■ WHAT THE TASK ASKS
Pick out each line of the records that includes the string "TopicProposal", and copy it.
******************************
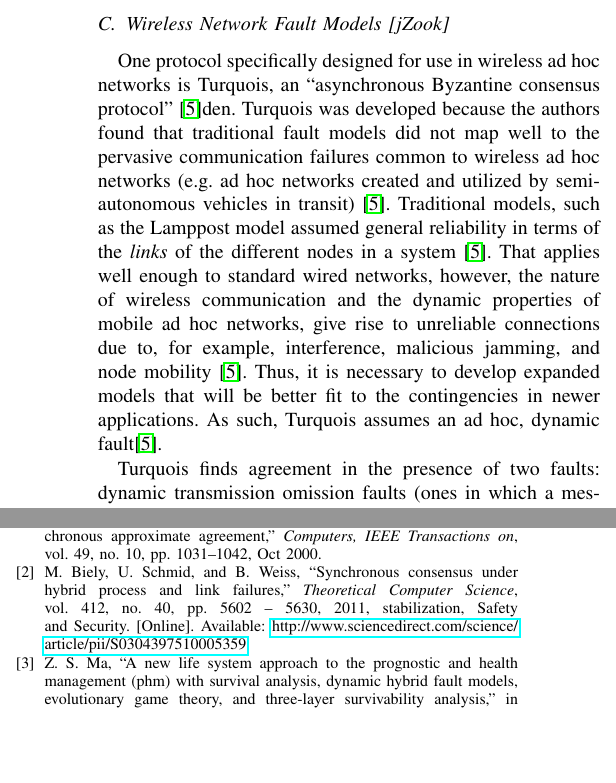
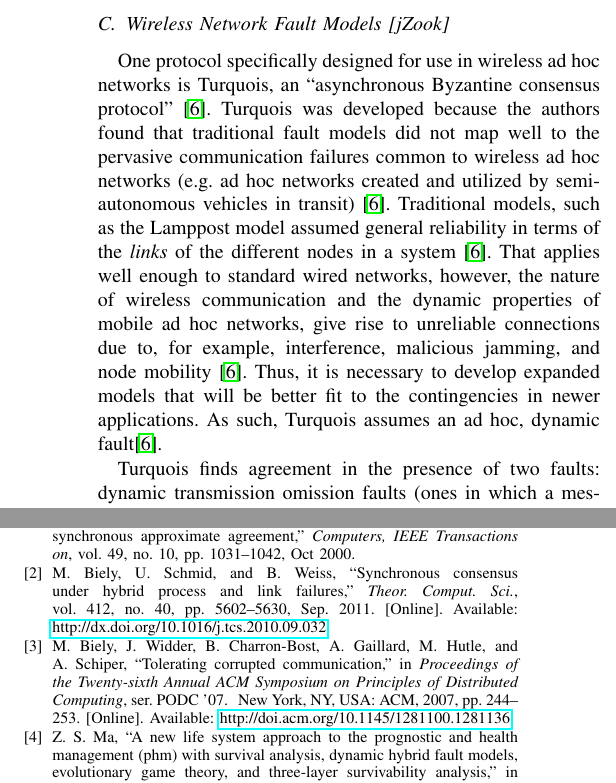
Before and after one commit to cawaltrip/survivable-systems, a LaTeX paper (proposal/CS548-TopicProposal-BrownWaltripZook.tex, which reads CS548-Bibliography.bib): two parts of the columns of page 2 of 3, joined at a grey line, cut so that both start at the same text, the shorter picture padded with empty space. Compiled offline with pdfLaTeX.

Commit message:
Fixed rest of citations

```diff
--- a/CS548-Bibliography.bib
+++ b/CS548-Bibliography.bib
@@ -184,3 +184,9 @@
 	ISSN={0018-9340},
 	month={Oct},
 }%
+@inproceedings{Biely2007,
+	author = {Biely, Martin and Widder, Josef and Charron-Bost, Bernadette and Gaillard, Antoine and Hutle, Martin and Schiper, Andr{\'e}},
+	title = {Tolerating Corrupted Communication},
+	booktitle = {Proceedings of the Twenty-sixth Annual ACM Symposium on Principles of Distributed Computing},
+	series = {PODC '07},
+	year = {2007},
@@ -187,12 +196,9 @@
+	numpages = {10},
+	url = {http://doi.acm.org/10.1145/1281100.1281136},
+	doi = {10.1145/1281100.1281136},
+	acmid = {1281136},
+	publisher = {ACM},
+	address = {New York, NY, USA},
+	keywords = {byzantine fault tolerance, consensus, dynamic faults, transient faults},
+}%
 @article{Biely2011,
-	title = "Synchronous consensus under hybrid process and link failures ",
-	journal = "Theoretical Computer Science ",
-	volume = "412",
-	number = "40",
-	pages = "5602 - 5630",
-	year = "2011",
-	note = "Stabilization, Safety and Security ",
-	issn = "0304-3975",
-	doi = "http://dx.doi.org/10.1016/j.tcs.2010.09.032",
-	url = "http://www.sciencedirect.com/science/article/pii/S0304397510005359",
-	author = "Martin Biely and Ulrich Schmid and Bettina Weiss",
@@ -205,0 +207,11 @@
+	journal = {Theor. Comput. Sci.},
+	issue_date = {September, 2011},
+	volume = {412},
+	number = {40},
+	month = sep,
+	year = {2011},
+	issn = {0304-3975},
+	pages = {5602--5630},
+	numpages = {29},
+	url = {http://dx.doi.org/10.1016/j.tcs.2010.09.032},
+	doi = {10.1016/j.tcs.2010.09.032},
--- a/proposal/CS548-TopicProposal-BrownWaltripZook.tex
+++ b/proposal/CS548-TopicProposal-BrownWaltripZook.tex
@@ -65,13 +65,13 @@ Sensor Network Data Fault Types paper\cite{Ni2009}.  With respect to event detec
 % ultimately boil turquoise down into a single long paragraph, placing
 % traditional fault model criticisms elsewhere
 
-One protocol specifically designed for use in wireless ad hoc networks is Turquois, an ``asynchronous Byzantine consensus protocol'' \cite{Moniz2013}{den}. Turquois was developed because the authors found that traditional fault models did not map well to the pervasive communication failures common to wireless ad hoc networks (e.g. ad hoc networks created and utilized by semi-autonomous vehicles in transit) \cite{Moniz2013}. Traditional models, such as the Lamppost model assumed general reliability in terms of the \textit{links} of the different nodes in a system \cite{Moniz2013}. That applies well enough to standard wired networks, however, the nature of wireless communication and the dynamic properties of mobile ad hoc networks, give rise to unreliable connections due to, for example, interference, malicious jamming, and node mobility \cite{Moniz2013}. Thus, it is necessary to develop expanded models that will be better fit to the contingencies in newer applications. As such, Turquois assumes an ad hoc, dynamic fault\cite{Moniz2013}.
+One protocol specifically designed for use in wireless ad hoc networks is Turquois, an ``asynchronous Byzantine consensus protocol'' \cite{Moniz2013}. Turquois was developed because the authors found that traditional fault models did not map well to the pervasive communication failures common to wireless ad hoc networks (e.g. ad hoc networks created and utilized by semi-autonomous vehicles in transit) \cite{Moniz2013}. Traditional models, such as the Lamppost model assumed general reliability in terms of the \textit{links} of the different nodes in a system \cite{Moniz2013}. That applies well enough to standard wired networks, however, the nature of wireless communication and the dynamic properties of mobile ad hoc networks, give rise to unreliable connections due to, for example, interference, malicious jamming, and node mobility \cite{Moniz2013}. Thus, it is necessary to develop expanded models that will be better fit to the contingencies in newer applications. As such, Turquois assumes an ad hoc, dynamic fault\cite{Moniz2013}.
 
-Turquois finds agreement in the presence of two faults: dynamic transmission omission faults (ones in which a message sent by $P_i$ is not received by $P_j$) and Byzantine faults (asymmetric faults such as collisions or false values sent) \cite{Moniz2013}. Its aim is to operate \textit{even with} the assumption that some messages are guaranteed to be permanently corrupted or lost on a transitory basis \cite{Moniz2013}. Like the algorithms in \cite{bialy}, Turquois round-based, with messages being transmitted each round, and the presence of faults is accounted for in the assumption \cite{Moniz2013}. Accordingly, Turquois is able to tolerate dynamic message omissions and Byzantine faults and is safe despite the failure of $f < \frac{n}{3}$ nodes \cite{Moniz2013}. Similar to the HO model mentioned in \cite{bialy}, agreement is reached under this protocol when the conditions of Validity, Agreement, and Termination are met \cite{Moniz2013}.
+Turquois finds agreement in the presence of two faults: dynamic transmission omission faults (ones in which a message sent by $P_i$ is not received by $P_j$) and Byzantine faults (asymmetric faults such as collisions or false values sent) \cite{Moniz2013}. Its aim is to operate \textit{even with} the assumption that some messages are guaranteed to be permanently corrupted or lost on a transitory basis \cite{Moniz2013}. Like the algorithms in \cite{Biely2007}, Turquois round-based, with messages being transmitted each round, and the presence of faults is accounted for in the assumption \cite{Moniz2013}. Accordingly, Turquois is able to tolerate dynamic message omissions and Byzantine faults and is safe despite the failure of $f < \frac{n}{3}$ nodes \cite{Moniz2013}. Similar to the HO model mentioned in \cite{Biely2007}, agreement is reached under this protocol when the conditions of Validity, Agreement, and Termination are met \cite{Moniz2013}.
 
 Wireless ad hoc networks are inherently resource-constrained, especially when compared with static systems \cite{Moniz2013}. As such, computational expense is something implementers need to pay special attention to. To address this with the Turquois protocol, the authors eschewed the use of RSA-based public-key cryptography, which is computationally expensive \cite{Moniz2013}. Instead, they used hash-based message authentication and claimed to achieve an entire magnitude of performance when scaling their simulation to have a high number of nodes and comparing it to a public-key solution \cite{Moniz2013}. There was no mention about whether or not eliminating RSA compromised security in any way.
 
-In \cite{Ma2008}, traditional hybrid fault models are laid as the ``mathematical foundations of redundancy management in fault tolerance''. However, they fall short when applied to dynamic systems such as WSNs, where nodes may fail at different times \cite{Ma2008}. WSNs, then, require analysis of real-time processing mechanics, and consideration of other contingencies unique to the constraints of their environment \cite{Ma2008}. Traditional hybrid fault models such as \cite{azad} do not account for timing of faulty behavior, for example, so they neglect to consider the situation that a fault seen at $t_0$ may transform into some other type of fault at $t_1$ \cite{Ma2008}. To address this gap and to assume a fault model for WSNs, \cite{Ma2008} assumes a dynamic fault model that includes a time-dependent failure rate as well as time-dependent failure modes \cite{Ma2008}. The fault classifications from the traditional models are then seen as \textit{qualitative} parameters which may then be used as strategies in Evolutionary Game Theory (EGT) games \cite{Ma2008}.
+In \cite{Ma2008}, traditional hybrid fault models are laid as the ``mathematical foundations of redundancy management in fault tolerance''. However, they fall short when applied to dynamic systems such as WSNs, where nodes may fail at different times \cite{Ma2008}. WSNs, then, require analysis of real-time processing mechanics, and consideration of other contingencies unique to the constraints of their environment \cite{Ma2008}. Traditional hybrid fault models such as \cite{Azadmanesh2000} do not account for timing of faulty behavior, for example, so they neglect to consider the situation that a fault seen at $t_0$ may transform into some other type of fault at $t_1$ \cite{Ma2008}. To address this gap and to assume a fault model for WSNs, \cite{Ma2008} assumes a dynamic fault model that includes a time-dependent failure rate as well as time-dependent failure modes \cite{Ma2008}. The fault classifications from the traditional models are then seen as \textit{qualitative} parameters which may then be used as strategies in Evolutionary Game Theory (EGT) games \cite{Ma2008}.
 
 Since traditional reliability analysis is declared qualitative, an alternative fault model must be assumed. \cite{Ma2008} suggests the addition of \textit{survivability analysis} to the traditional process which allows for consideration of time and covariant-dependent failures. To do this, survivor functions are included with agreement algorithms \cite{Ma2008}. Then, EGTs are used to simulate the reliability aspect of the model \cite{Ma2008}. In the EGT, the qualitative categories from the traditional fault models serve as the constraints to the model, and the Byzantine generals serve as the players of the game \cite{Ma2008}. When conducting EGTs, we hope to arrive at an Evolutionary Stable Strategy (ESS); finding the ESS leads us to a payoff: reliability \cite{Ma2008}.
 
```
Also changed, not shown: CS548-Bibliography.bib (17 more changed lines).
******************************
■ EXERCISE RESPONSE
Before and after one commit to cawaltrip/survivable-systems, a LaTeX paper (proposal/CS548-TopicProposal-BrownWaltripZook.tex, which reads CS548-Bibliography.bib): two parts of the columns of page 2 of 3, joined at a grey line, cut so that both start at the same text, the shorter picture padded with empty space. Compiled offline with pdfLaTeX.
--- a/proposal/CS548-TopicProposal-BrownWaltripZook.tex
+++ b/proposal/CS548-TopicProposal-BrownWaltripZook.tex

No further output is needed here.